  • As the rally took place, watching the passersby was fascinating. People mostly looked at the event as either foreign invasion or something to laugh at. Only about one in ten stopped to join the group. We wish we had a second camera going to capture that.
  • The rally had a significant police presence and the organizers did a very good job in making them a part of the discussion and highlighting the fact that they are part of the community.
  • While we applaud Rev. Brown and company for putting the event together, can they lay off the religion just a little bit? Just a little? Please? We really don’t think that praying is a solution onto itself. (We’ll save the atheist rant for a more appropriate time and place.)
  • Can someone get the guy who is running for NAACP president Red Bull? He has about as much energy and charisma as a roll of wet toilet paper.
  • Again, while it may not be perfect, at least they are doing something.
Here are video clips from the event yesterday.
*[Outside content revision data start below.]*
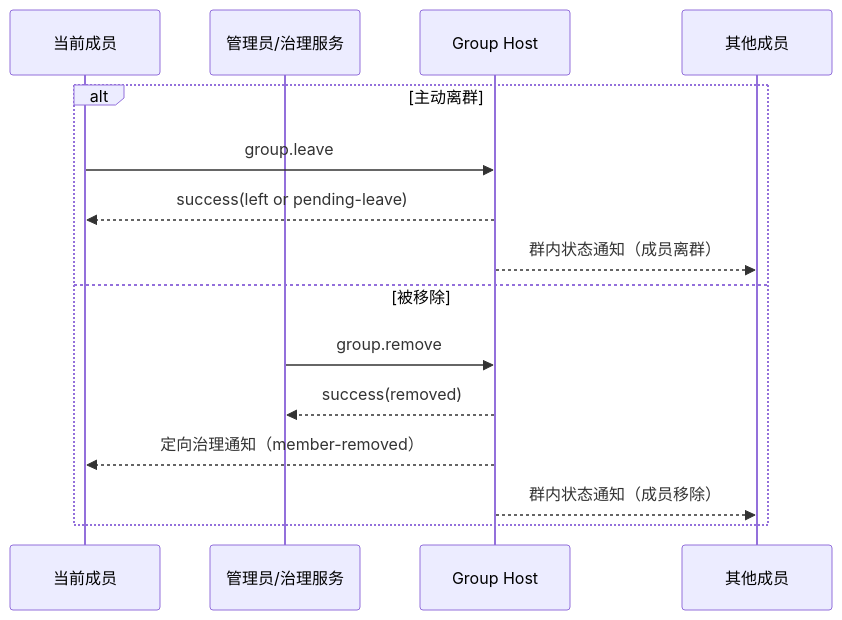
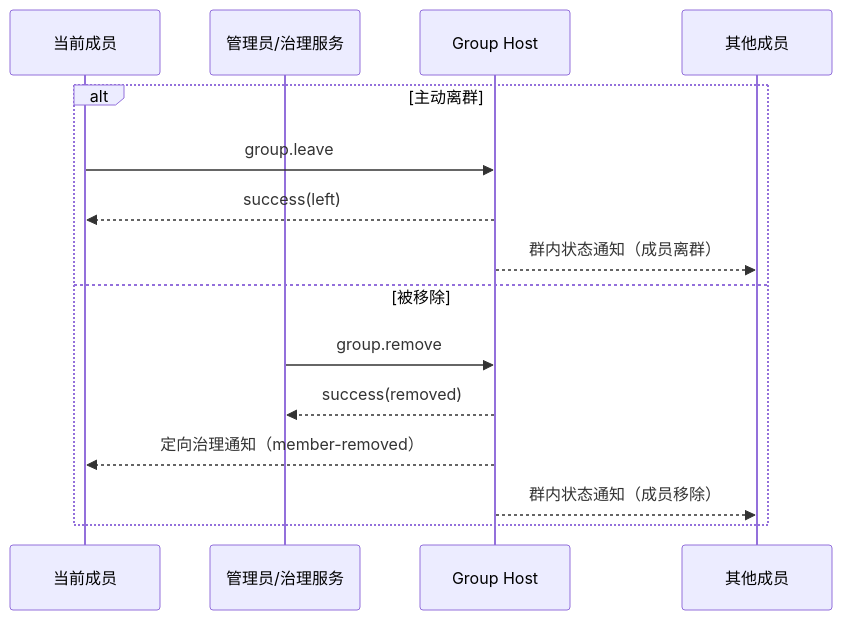
The sixth of 7 diagrams in chinese/message/04-群组基础语义.md (NeatNerdPrime/AgentNetworkProtocol), drawn with Mermaid before and after one commit. The commit also changed other lines of this file and 3 other files, not shown here.

````diff
--- a/chinese/message/04-群组基础语义.md
+++ b/chinese/message/04-群组基础语义.md
@@ -1631,18 +1690,18 @@
 ```mermaid
 sequenceDiagram
     participant Member as 当前成员
     participant Operator as 管理员/治理服务
     participant Host as Group Host
     participant Members as 其他成员
 
     alt 主动离群
         Member->>Host: group.leave
-        Host-->>Member: success(left or pending-leave)
+        Host-->>Member: success(left)
         Host-->>Members: 群内状态通知（成员离群）
     else 被移除
         Operator->>Host: group.remove
         Host-->>Operator: success(removed)
         Host-->>Member: 定向治理通知（member-removed）
         Host-->>Members: 群内状态通知（成员移除）
     end
 ```
````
  1. There are conversations going on. Their in the barbersops, beauty parlors, front porches, the pulpits in the storefront churches and other places that you and I are not privy to. These residents don't have visibility or any kind of profile so it's always annoying when people ask "Why doesn't the community condemn this?' Because they don't do it in the venues we are used to and using the same methods doesn't mean it isn't happening.

    This is a nice blog that I just discovered via Helen Ubinas' column in the Courant. I'll be visiting again.

  2. Prayer isn't going to stop the violence in Hartford. People need good meaningful jobs to provide stable lives for their children and to shield them from the forces that make crime and defiance arise. Families need to be able to function as effective an effective economic and personal support system. Youth need to have available, within walking distance, to productive and interesting activities. The generations must reintegrate so the young can learn from the old. This is achieved by political action to take control of government and its ability to leverage businesses to locate in neighborhoods where jobs are needed. Praying only slows this down.